* **Exercise instructions**
All of the data that follows should be given again exactly, without its images.

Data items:
= = = = = = =

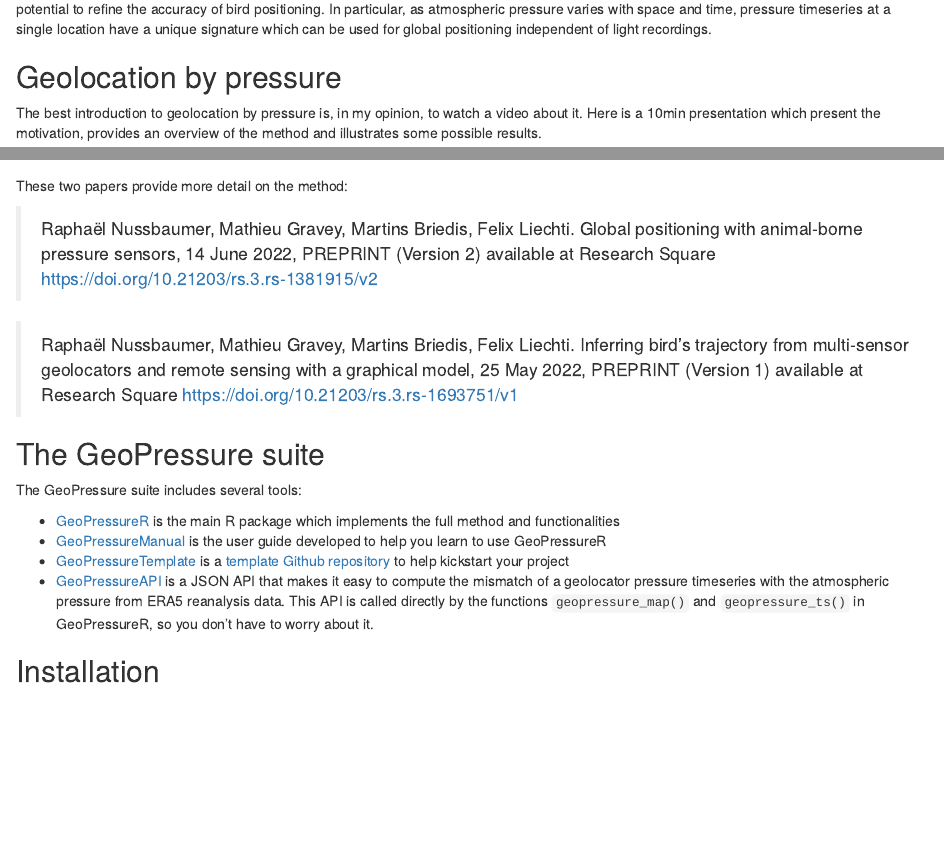
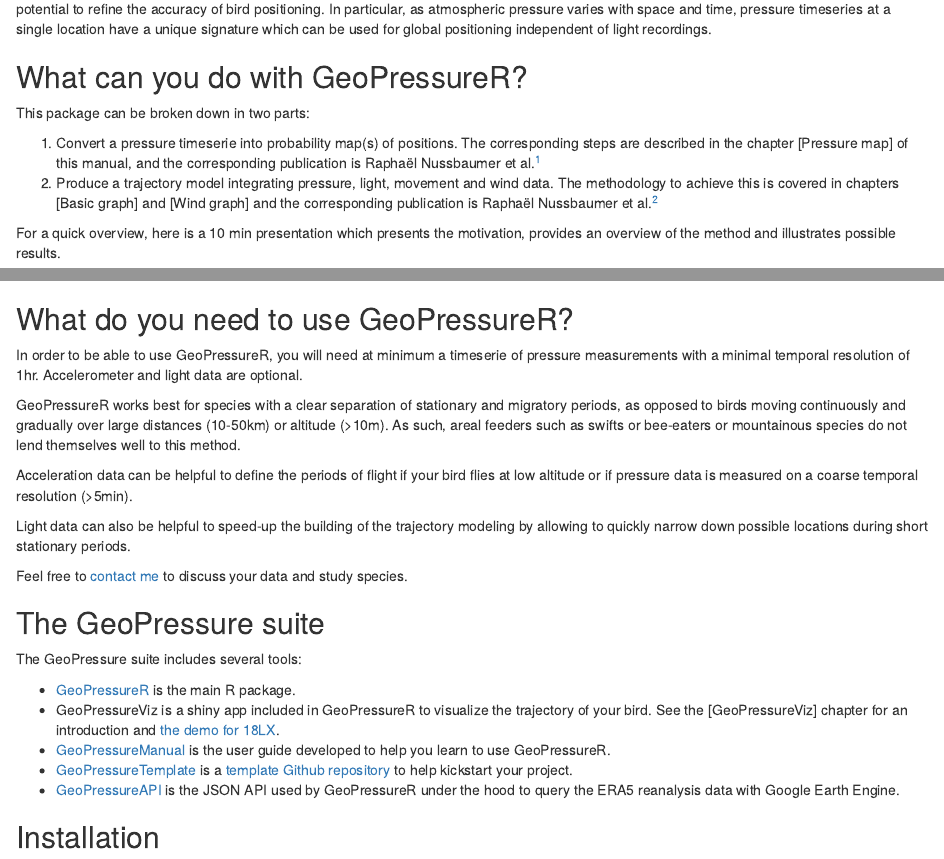
Before and after one commit to Rafnuss/GeoPressureManual, an R Markdown document (index.Rmd): the page in a window 1100 px wide, from 530 px down, and a second part further down, joined at a grey line. Rendered offline with R 4.5, knitr and Pandoc, with nearby package versions; drawn as R Markdown's standard HTML page in place of the format the file asks for; some code elsewhere in the file could not run offline.

Commit message:
Update Intro

```diff
--- a/index.Rmd
+++ b/index.Rmd
@@ -18,27 +18,38 @@
 
 <img src="assets/cover.png" class="cover" width="250" height="328"/>Understanding the temporal and spatial use of habitats by wildlife is crucial to apprehend ecological relationships in nature. Tracking small birds and bats requires tags of less than 2g, therefore lightweight geolocators are currently the most affordable and widespread option. Recent multi-sensor geolocators now capture accelerometer and pressure data in addition to light, offering new potential to refine the accuracy of bird positioning. In particular, as atmospheric pressure varies with space and time, pressure timeseries at a single location have a unique signature which can be used for global positioning independent of light recordings.
 
-## Geolocation by pressure
+## What can you do with GeoPressureR?
 
-The best introduction to geolocation by pressure is, in my opinion, to watch a video about it. Here is a 10min presentation which present the motivation, provides an overview of the method and illustrates some possible results.
+This package can be broken down in two parts:
 
-<iframe width="100%" height="388" src="https://www.youtube.com/embed/U7jAK9nZNQU?controls=0" title="YouTube video player" frameborder="0" allow="accelerometer; autoplay; clipboard-write; encrypted-media; gyroscope; picture-in-picture" allowfullscreen></iframe>
+ 1. Convert a pressure timeserie into probability map(s) of positions. The corresponding steps are described in the chapter [Pressure map] of this manual, and the corresponding publication is @Nussbaumer2022a.
+ 2. Produce a trajectory model integrating pressure, light, movement and wind data. The methodology to achieve this is covered in chapters [Basic graph] and [Wind graph] and the corresponding publication is @Nussbaumer2022b.
 
-These two papers provide more detail on the method:
+For a quick overview, here is a 10 min presentation which presents the motivation, provides an overview of the method and illustrates possible results.
 
-> Raphaël Nussbaumer, Mathieu Gravey, Martins Briedis, Felix Liechti. Global positioning with animal-borne pressure sensors, 14 June 2022, PREPRINT (Version 2) available at Research Square <https://doi.org/10.21203/rs.3.rs-1381915/v2>
+<iframe width="100%" height="388" src="https://www.youtube.com/embed/U7jAK9nZNQU" title="YouTube video player" frameborder="0" allow="accelerometer; autoplay; clipboard-write; encrypted-media; gyroscope; picture-in-picture" allowfullscreen></iframe>
 
-> Raphaël Nussbaumer, Mathieu Gravey, Martins Briedis, Felix Liechti. Inferring bird’s trajectory from multi-sensor geolocators and remote sensing with a graphical model, 25 May 2022, PREPRINT (Version 1) available at Research Square <https://doi.org/10.21203/rs.3.rs-1693751/v1>
+## What do you need to use GeoPressureR?
 
+In order to be able to use GeoPressureR, you will need at minimum a timeserie of pressure measurements with a minimal temporal resolution of 1hr. Accelerometer and light data are optional.
+
+GeoPressureR works best for species with a clear separation of stationary and migratory periods, as opposed to birds moving continuously and gradually over large distances (10-50km) or altitude (>10m). As such, areal feeders such as swifts or bee-eaters or mountainous species do not lend themselves well to this method.
+
+Acceleration data can be helpful to define the periods of flight if your bird flies at low altitude or if pressure data is measured on a coarse temporal resolution (>5min).
+
+Light data can also be helpful to speed-up the building of the trajectory modeling by allowing to quickly narrow down possible locations during short stationary periods.
+
+Feel free to [contact me](mailto:rafnuss@gmail.com) to discuss your data and study species.
 
 ## The GeoPressure suite
 
 The GeoPressure suite includes several tools:
 
-- [GeoPressureR](https://github.com/Rafnuss/GeoPressureR) is the main R package which implements the full method and functionalities
-- [GeoPressureManual]() is the user guide developed to help you learn to use GeoPressureR
-- [GeoPressureTemplate](https://github.com/Rafnuss/GeoPressureTemplate) is a [template Github repository](https://docs.github.com/en/repositories/creating-and-managing-repositories/creating-a-repository-from-a-template) to help kickstart your project
-- [GeoPressureAPI](https://github.com/Rafnuss/GeoPressureAPI) is a JSON API that makes it easy to compute the mismatch of a geolocator pressure timeseries with the atmospheric pressure from ERA5 reanalysis data. This API is called directly by the functions `geopressure_map()` and `geopressure_ts()` in GeoPressureR, so you don't have to worry about it.
+- [GeoPressureR](https://github.com/Rafnuss/GeoPressureR) is the main R package.
+- GeoPressureViz is a shiny app included in GeoPressureR to visualize the trajectory of your bird. See the [GeoPressureViz] chapter for an introduction and [the demo for 18LX](https://rafnuss.shinyapps.io/GeoPressureViz/).
+- [GeoPressureManual]() is the user guide developed to help you learn to use GeoPressureR.
+- [GeoPressureTemplate](https://github.com/Rafnuss/GeoPressureTemplate) is a [template Github repository](https://docs.github.com/en/repositories/creating-and-managing-repositories/creating-a-repository-from-a-template) to help kickstart your project.
+- [GeoPressureAPI](https://github.com/Rafnuss/GeoPressureAPI) is the JSON API used by GeoPressureR under the hood to query the ERA5 reanalysis data with Google Earth Engine.
 
 
 ## Installation
```
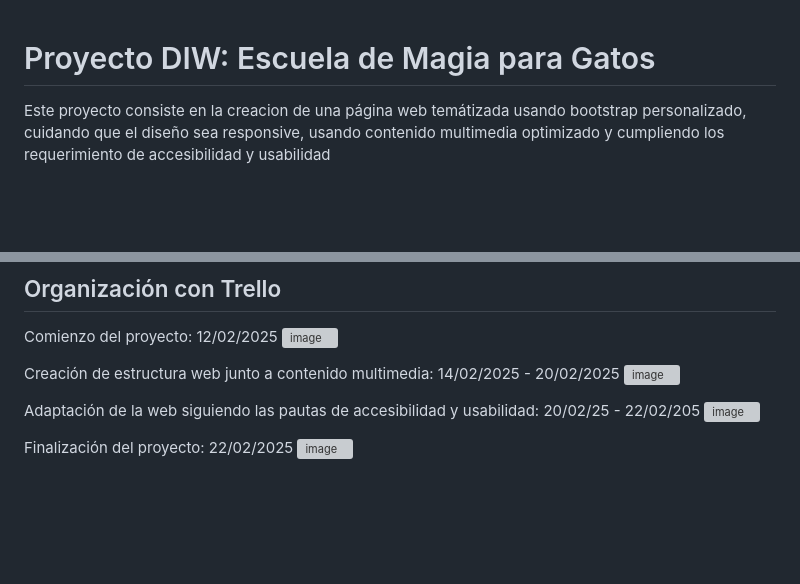
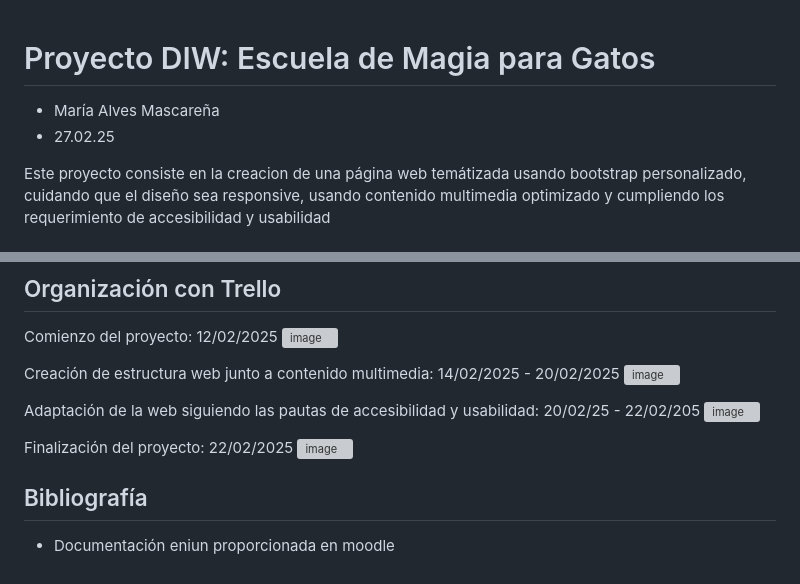
Before and after one commit to Megigi7/Proyecto_DIW, a Markdown page: Memoria.md, 2 parts joined by grey strips. Rendered like a GitHub page; blank space fills up the shorter version; grey boxes are pictures that could not be loaded.

```diff
--- a/Memoria.md
+++ b/Memoria.md
@@ -1,4 +1,6 @@
 # Proyecto DIW: Escuela de Magia para Gatos
+- María Alves Mascareña
+- 27.02.25
 
 Este proyecto consiste en la creacion de una página web temátizada usando bootstrap personalizado, cuidando que el diseño sea responsive, usando contenido multimedia optimizado y cumpliendo los requerimiento de accesibilidad y usabilidad
 
@@ -515,3 +517,6 @@ Adaptación de la web siguiendo las pautas de accesibilidad y usabilidad: 20/02/
 
 Finalización del proyecto: 22/02/2025
 ![image](https://github.com/user-attachments/assets/6e4a0235-0b02-47b8-9325-2a0068decc4d)
+
+## Bibliografía
+- Documentación eniun proporcionada en moodle
```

= = = = = = =

* **Solution to this exercise**
Before and after one commit to Rafnuss/GeoPressureManual, an R Markdown document (index.Rmd): the page in a window 1100 px wide, from 530 px down, and a second part further down, joined at a grey line. Rendered offline with R 4.5, knitr and Pandoc, with nearby package versions; drawn as R Markdown's standard HTML page in place of the format the file asks for; some code elsewhere in the file could not run offline.

Commit message:
Update Intro

```diff
--- a/index.Rmd
+++ b/index.Rmd
@@ -18,27 +18,38 @@
 
 <img src="assets/cover.png" class="cover" width="250" height="328"/>Understanding the temporal and spatial use of habitats by wildlife is crucial to apprehend ecological relationships in nature. Tracking small birds and bats requires tags of less than 2g, therefore lightweight geolocators are currently the most affordable and widespread option. Recent multi-sensor geolocators now capture accelerometer and pressure data in addition to light, offering new potential to refine the accuracy of bird positioning. In particular, as atmospheric pressure varies with space and time, pressure timeseries at a single location have a unique signature which can be used for global positioning independent of light recordings.
 
-## Geolocation by pressure
+## What can you do with GeoPressureR?
 
-The best introduction to geolocation by pressure is, in my opinion, to watch a video about it. Here is a 10min presentation which present the motivation, provides an overview of the method and illustrates some possible results.
+This package can be broken down in two parts:
 
-<iframe width="100%" height="388" src="https://www.youtube.com/embed/U7jAK9nZNQU?controls=0" title="YouTube video player" frameborder="0" allow="accelerometer; autoplay; clipboard-write; encrypted-media; gyroscope; picture-in-picture" allowfullscreen></iframe>
+ 1. Convert a pressure timeserie into probability map(s) of positions. The corresponding steps are described in the chapter [Pressure map] of this manual, and the corresponding publication is @Nussbaumer2022a.
+ 2. Produce a trajectory model integrating pressure, light, movement and wind data. The methodology to achieve this is covered in chapters [Basic graph] and [Wind graph] and the corresponding publication is @Nussbaumer2022b.
 
-These two papers provide more detail on the method:
+For a quick overview, here is a 10 min presentation which presents the motivation, provides an overview of the method and illustrates possible results.
 
-> Raphaël Nussbaumer, Mathieu Gravey, Martins Briedis, Felix Liechti. Global positioning with animal-borne pressure sensors, 14 June 2022, PREPRINT (Version 2) available at Research Square <https://doi.org/10.21203/rs.3.rs-1381915/v2>
+<iframe width="100%" height="388" src="https://www.youtube.com/embed/U7jAK9nZNQU" title="YouTube video player" frameborder="0" allow="accelerometer; autoplay; clipboard-write; encrypted-media; gyroscope; picture-in-picture" allowfullscreen></iframe>
 
-> Raphaël Nussbaumer, Mathieu Gravey, Martins Briedis, Felix Liechti. Inferring bird’s trajectory from multi-sensor geolocators and remote sensing with a graphical model, 25 May 2022, PREPRINT (Version 1) available at Research Square <https://doi.org/10.21203/rs.3.rs-1693751/v1>
+## What do you need to use GeoPressureR?
 
+In order to be able to use GeoPressureR, you will need at minimum a timeserie of pressure measurements with a minimal temporal resolution of 1hr. Accelerometer and light data are optional.
+
+GeoPressureR works best for species with a clear separation of stationary and migratory periods, as opposed to birds moving continuously and gradually over large distances (10-50km) or altitude (>10m). As such, areal feeders such as swifts or bee-eaters or mountainous species do not lend themselves well to this method.
+
+Acceleration data can be helpful to define the periods of flight if your bird flies at low altitude or if pressure data is measured on a coarse temporal resolution (>5min).
+
+Light data can also be helpful to speed-up the building of the trajectory modeling by allowing to quickly narrow down possible locations during short stationary periods.
+
+Feel free to [contact me](mailto:rafnuss@gmail.com) to discuss your data and study species.
 
 ## The GeoPressure suite
 
 The GeoPressure suite includes several tools:
 
-- [GeoPressureR](https://github.com/Rafnuss/GeoPressureR) is the main R package which implements the full method and functionalities
-- [GeoPressureManual]() is the user guide developed to help you learn to use GeoPressureR
-- [GeoPressureTemplate](https://github.com/Rafnuss/GeoPressureTemplate) is a [template Github repository](https://docs.github.com/en/repositories/creating-and-managing-repositories/creating-a-repository-from-a-template) to help kickstart your project
-- [GeoPressureAPI](https://github.com/Rafnuss/GeoPressureAPI) is a JSON API that makes it easy to compute the mismatch of a geolocator pressure timeseries with the atmospheric pressure from ERA5 reanalysis data. This API is called directly by the functions `geopressure_map()` and `geopressure_ts()` in GeoPressureR, so you don't have to worry about it.
+- [GeoPressureR](https://github.com/Rafnuss/GeoPressureR) is the main R package.
+- GeoPressureViz is a shiny app included in GeoPressureR to visualize the trajectory of your bird. See the [GeoPressureViz] chapter for an introduction and [the demo for 18LX](https://rafnuss.shinyapps.io/GeoPressureViz/).
+- [GeoPressureManual]() is the user guide developed to help you learn to use GeoPressureR.
+- [GeoPressureTemplate](https://github.com/Rafnuss/GeoPressureTemplate) is a [template Github repository](https://docs.github.com/en/repositories/creating-and-managing-repositories/creating-a-repository-from-a-template) to help kickstart your project.
+- [GeoPressureAPI](https://github.com/Rafnuss/GeoPressureAPI) is the JSON API used by GeoPressureR under the hood to query the ERA5 reanalysis data with Google Earth Engine.
 
 
 ## Installation
```
Before and after one commit to Megigi7/Proyecto_DIW, a Markdown page: Memoria.md, 2 parts joined by grey strips. Rendered like a GitHub page; blank space fills up the shorter version; grey boxes are pictures that could not be loaded.

```diff
--- a/Memoria.md
+++ b/Memoria.md
@@ -1,4 +1,6 @@
 # Proyecto DIW: Escuela de Magia para Gatos
+- María Alves Mascareña
+- 27.02.25
 
 Este proyecto consiste en la creacion de una página web temátizada usando bootstrap personalizado, cuidando que el diseño sea responsive, usando contenido multimedia optimizado y cumpliendo los requerimiento de accesibilidad y usabilidad
 
@@ -515,3 +517,6 @@ Adaptación de la web siguiendo las pautas de accesibilidad y usabilidad: 20/02/
 
 Finalización del proyecto: 22/02/2025
 ![image](https://github.com/user-attachments/assets/6e4a0235-0b02-47b8-9325-2a0068decc4d)
+
+## Bibliografía
+- Documentación eniun proporcionada en moodle
```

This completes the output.